But while those states have long traditions of primary participation, Nevada is a state with a somewhat transient, politically disengaged population. As a result, Clinton’s organizers spend much of their time just trying to put the caucuses on voters’ radar. To do this, they’ve gotten creative. They’ve held house parties for gays and Latinos, sought “faith captains” in African American congregations, and hosted a Filipino Kamayan-style dinner—in which guests ate with their hands from dishes served on banana leaves—for the Asian community. There was a Hillary-themed poetry slam at an independent bookstore in Las Vegas and Team Hillary hiking trips in Reno. There is a running club, of which Neri is a member, something he says has helped him avoid the usual weight gain associated with campaign work.
Clinton’s rivals acknowledge she will be difficult to beat here. “Hillary, to her credit, came here early, and she obviously sees Nevada as a kind of firewall,” says Tick Segerblom, a liberal state senator who is the only elected official in Nevada to support Sanders. Compared to Iowa and New Hampshire, he says, “it is certainly a much better state for her, and she’s much better organized.” Sanders drew 4,500 people to a rally in Reno in August, but until recently, his Nevada campaign consisted of a bunch of volunteers and a Facebook page, Segerblom tells me.
Segerblom has introduced Sanders when he comes to Las Vegas, but has not been offered a formal role in the campaign. “I think they’re hoping to have a more diverse face for the campaign, not just angry old white men—but they’re an important constituency too!” he jokes. He hopes Sanders puts more resources into the state in the next four months before the caucuses.

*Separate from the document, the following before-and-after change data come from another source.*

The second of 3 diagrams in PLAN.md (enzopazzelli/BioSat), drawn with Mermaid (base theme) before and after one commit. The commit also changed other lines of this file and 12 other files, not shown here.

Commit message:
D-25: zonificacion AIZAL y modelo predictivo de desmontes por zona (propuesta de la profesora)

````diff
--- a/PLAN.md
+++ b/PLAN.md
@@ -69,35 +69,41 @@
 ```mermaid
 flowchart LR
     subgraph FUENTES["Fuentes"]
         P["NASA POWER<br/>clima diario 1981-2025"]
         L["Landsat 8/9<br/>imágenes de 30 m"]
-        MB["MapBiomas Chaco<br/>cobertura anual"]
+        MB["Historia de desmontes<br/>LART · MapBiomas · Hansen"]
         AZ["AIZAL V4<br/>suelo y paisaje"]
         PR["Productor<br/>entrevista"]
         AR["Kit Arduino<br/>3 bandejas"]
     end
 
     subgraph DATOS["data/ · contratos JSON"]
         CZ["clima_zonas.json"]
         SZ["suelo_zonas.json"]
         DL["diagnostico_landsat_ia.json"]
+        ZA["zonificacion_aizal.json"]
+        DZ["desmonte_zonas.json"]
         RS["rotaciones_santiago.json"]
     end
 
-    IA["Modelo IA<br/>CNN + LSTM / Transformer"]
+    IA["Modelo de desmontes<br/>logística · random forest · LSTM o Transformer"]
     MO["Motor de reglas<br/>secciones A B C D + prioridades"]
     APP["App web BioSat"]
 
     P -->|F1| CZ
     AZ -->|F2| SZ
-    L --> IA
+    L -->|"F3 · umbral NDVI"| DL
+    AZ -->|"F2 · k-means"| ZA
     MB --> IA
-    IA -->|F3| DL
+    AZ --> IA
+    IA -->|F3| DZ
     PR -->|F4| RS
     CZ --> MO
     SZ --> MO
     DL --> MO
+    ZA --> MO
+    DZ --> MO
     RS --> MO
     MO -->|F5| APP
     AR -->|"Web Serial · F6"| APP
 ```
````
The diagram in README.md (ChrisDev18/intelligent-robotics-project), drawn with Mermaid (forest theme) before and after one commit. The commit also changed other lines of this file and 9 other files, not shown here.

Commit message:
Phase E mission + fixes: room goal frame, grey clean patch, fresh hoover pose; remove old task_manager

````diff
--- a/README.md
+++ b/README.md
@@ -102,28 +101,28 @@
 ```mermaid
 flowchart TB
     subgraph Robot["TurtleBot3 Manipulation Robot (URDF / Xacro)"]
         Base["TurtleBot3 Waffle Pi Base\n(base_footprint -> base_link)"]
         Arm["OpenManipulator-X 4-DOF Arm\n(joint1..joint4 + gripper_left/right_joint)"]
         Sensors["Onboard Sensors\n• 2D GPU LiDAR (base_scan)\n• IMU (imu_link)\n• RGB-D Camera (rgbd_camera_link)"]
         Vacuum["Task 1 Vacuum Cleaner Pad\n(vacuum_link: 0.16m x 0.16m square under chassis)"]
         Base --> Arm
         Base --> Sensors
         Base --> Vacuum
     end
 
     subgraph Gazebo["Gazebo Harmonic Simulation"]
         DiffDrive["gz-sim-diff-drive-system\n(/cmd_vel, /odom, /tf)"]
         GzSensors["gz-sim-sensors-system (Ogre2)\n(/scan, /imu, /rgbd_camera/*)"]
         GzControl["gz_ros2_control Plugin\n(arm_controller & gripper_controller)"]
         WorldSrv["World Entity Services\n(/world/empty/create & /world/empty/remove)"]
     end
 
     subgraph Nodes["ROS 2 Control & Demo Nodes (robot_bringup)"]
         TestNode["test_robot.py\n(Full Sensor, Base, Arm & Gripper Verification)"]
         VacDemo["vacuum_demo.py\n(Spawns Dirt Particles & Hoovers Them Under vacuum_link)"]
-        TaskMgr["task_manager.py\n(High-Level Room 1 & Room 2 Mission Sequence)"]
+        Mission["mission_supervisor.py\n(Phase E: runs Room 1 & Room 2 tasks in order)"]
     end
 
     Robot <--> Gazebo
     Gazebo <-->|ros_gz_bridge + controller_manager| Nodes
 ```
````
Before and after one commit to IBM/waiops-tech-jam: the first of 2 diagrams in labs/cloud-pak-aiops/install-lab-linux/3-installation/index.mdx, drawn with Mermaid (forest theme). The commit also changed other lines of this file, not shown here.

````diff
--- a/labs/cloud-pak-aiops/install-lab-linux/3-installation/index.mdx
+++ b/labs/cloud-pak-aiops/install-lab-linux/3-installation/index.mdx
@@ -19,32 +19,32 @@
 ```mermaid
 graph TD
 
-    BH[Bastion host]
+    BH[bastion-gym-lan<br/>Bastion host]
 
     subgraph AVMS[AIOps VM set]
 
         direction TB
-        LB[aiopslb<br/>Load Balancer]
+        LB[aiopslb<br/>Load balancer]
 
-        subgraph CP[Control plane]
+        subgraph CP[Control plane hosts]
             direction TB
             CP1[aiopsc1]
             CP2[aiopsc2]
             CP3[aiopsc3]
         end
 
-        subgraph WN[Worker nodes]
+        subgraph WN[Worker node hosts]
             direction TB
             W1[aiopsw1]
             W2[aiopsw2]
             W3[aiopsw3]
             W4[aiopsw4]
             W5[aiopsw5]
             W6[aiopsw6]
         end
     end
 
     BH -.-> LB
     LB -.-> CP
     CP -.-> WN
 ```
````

As a still-new addition to the early-state lineup, Nevada receives less attention than Iowa and New Hampshire, and the state has a bit of an inferiority complex as a result. (The dean of the Nevada press corps, Jon Ralston, has called it “the Rodney Dangerfield of early states.”) But there are signs the candidates’ bid for Nevada votes is having an effect. Clinton came to Las Vegas to announce her immigration platform in May, pleasing advocates by staking out a position more aggressive than many had expected—she said she would expand on President Obama’s executive actions to halt deportations. And both Clinton and Sanders have declared themselves against the “Cadillac tax” on high-cost health-insurance plans in Obamacare, a provision the Culinary Union strongly opposes. Sanders, in last week’s debate in Las Vegas, also came out in favor of Nevada’s ballot initiative to legalize recreational marijuana; Clinton did not.
The day before the debate, Clinton appeared on the picket line at a Culinary protest of the Trump International Hotel, a gleaming, 24-karat-gold-plated 64-story tower a block off the Strip. (In 2012, Mitt Romney appeared at the hotel to accept Donald Trump’s endorsement.) Her appearance cleverly combined expressing solidarity with the union and ripping the GOP frontrunner. And the day after the debate, she headed to a suburban union hall to accept the painters union’s endorsement.